IT IS ORDERED that the aforesaid petition for rehearing be, and the same is hereby, DENIED.


He also had a motive for concealing ownership of funds which could raise a question as to their source. Koller's state parole agent testified that Koller reported to him bimonthly as to his activities. At each such meeting, Koller was required to sign a statement declaring that the report was a true account of his activities and that he understood that providing false information could constitute sufficient cause for revocation of his parole


In MacDonald, the Court implied the possibility of considering delay between dismissal and indictment where the government dismissed and later reinstituted charges in order to intentionally evade the speedy trial right. MacDonald, 456 U.S. at 10 n. 12, 102 S.Ct. at 1503 n. 12. In this case, however, the government clearly dismissed the charges because Koller was taken into state custody for violation of his parole


If the government had decided to indict Koller prior to his release from state custody and place him under detainer, Koller, of course, could have requested a final disposition of the charges against him and the government would be required to bring him to trial within 180 days of such request. 18 U.S.C. app. III § 2 (1988) (Interstate Agreements on Detainers Act)

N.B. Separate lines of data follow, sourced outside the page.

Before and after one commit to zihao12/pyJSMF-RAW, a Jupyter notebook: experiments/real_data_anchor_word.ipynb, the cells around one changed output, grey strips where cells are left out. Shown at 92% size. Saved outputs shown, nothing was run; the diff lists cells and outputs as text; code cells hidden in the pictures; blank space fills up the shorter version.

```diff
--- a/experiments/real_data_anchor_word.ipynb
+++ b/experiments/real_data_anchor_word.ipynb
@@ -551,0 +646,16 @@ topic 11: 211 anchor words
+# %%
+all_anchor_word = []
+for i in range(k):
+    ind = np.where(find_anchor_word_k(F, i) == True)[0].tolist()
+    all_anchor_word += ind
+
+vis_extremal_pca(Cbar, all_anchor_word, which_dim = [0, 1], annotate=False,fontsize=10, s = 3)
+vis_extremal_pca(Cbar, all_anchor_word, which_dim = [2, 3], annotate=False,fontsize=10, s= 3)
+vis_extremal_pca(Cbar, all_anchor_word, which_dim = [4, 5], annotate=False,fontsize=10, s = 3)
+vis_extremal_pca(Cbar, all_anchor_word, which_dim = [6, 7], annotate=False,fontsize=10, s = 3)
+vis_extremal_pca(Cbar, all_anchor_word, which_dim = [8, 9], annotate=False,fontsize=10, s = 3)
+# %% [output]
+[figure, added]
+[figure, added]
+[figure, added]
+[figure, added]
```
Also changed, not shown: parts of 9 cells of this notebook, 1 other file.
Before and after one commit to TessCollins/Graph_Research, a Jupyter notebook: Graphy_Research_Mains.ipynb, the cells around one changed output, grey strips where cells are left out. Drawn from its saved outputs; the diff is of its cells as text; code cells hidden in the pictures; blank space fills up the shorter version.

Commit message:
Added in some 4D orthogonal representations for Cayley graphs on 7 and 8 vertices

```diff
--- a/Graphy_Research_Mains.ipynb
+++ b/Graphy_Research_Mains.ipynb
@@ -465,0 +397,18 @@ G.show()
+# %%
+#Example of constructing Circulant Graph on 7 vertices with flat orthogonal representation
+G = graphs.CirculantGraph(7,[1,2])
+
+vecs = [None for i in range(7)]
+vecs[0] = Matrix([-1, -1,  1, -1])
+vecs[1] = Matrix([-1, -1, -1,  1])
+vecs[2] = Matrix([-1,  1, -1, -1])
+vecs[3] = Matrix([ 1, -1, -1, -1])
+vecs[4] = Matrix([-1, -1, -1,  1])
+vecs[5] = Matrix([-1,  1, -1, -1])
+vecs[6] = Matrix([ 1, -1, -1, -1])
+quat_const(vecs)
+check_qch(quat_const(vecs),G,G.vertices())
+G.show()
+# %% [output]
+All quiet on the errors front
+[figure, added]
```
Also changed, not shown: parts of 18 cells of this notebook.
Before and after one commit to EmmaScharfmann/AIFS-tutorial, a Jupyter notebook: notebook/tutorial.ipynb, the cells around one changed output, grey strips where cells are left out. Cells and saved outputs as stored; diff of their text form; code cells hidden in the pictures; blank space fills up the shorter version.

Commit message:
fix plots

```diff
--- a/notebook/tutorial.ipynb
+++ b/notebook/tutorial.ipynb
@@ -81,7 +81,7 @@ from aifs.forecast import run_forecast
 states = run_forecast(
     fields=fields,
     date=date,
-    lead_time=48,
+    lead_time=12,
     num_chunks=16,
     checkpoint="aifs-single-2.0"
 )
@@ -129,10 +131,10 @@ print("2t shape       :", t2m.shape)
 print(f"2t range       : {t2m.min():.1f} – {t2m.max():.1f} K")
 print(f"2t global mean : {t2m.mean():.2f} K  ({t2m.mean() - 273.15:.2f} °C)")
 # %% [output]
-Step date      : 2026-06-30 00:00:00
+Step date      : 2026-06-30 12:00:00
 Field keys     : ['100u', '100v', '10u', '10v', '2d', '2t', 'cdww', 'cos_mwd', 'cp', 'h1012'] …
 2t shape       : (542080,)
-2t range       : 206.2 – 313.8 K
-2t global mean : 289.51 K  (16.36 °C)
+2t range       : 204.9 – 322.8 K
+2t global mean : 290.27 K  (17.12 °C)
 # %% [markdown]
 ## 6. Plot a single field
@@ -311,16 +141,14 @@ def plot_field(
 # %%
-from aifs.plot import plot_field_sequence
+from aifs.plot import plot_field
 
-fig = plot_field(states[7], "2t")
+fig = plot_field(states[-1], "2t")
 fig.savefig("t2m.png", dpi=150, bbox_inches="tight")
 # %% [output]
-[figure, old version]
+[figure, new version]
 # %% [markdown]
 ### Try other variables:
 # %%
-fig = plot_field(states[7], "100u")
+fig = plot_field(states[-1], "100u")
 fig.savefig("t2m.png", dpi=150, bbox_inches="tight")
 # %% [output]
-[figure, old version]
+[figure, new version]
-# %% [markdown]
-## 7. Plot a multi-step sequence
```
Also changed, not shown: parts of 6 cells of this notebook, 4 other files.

We note that Koller does refer to this defense as "entrapment," but there was clear proof of predisposition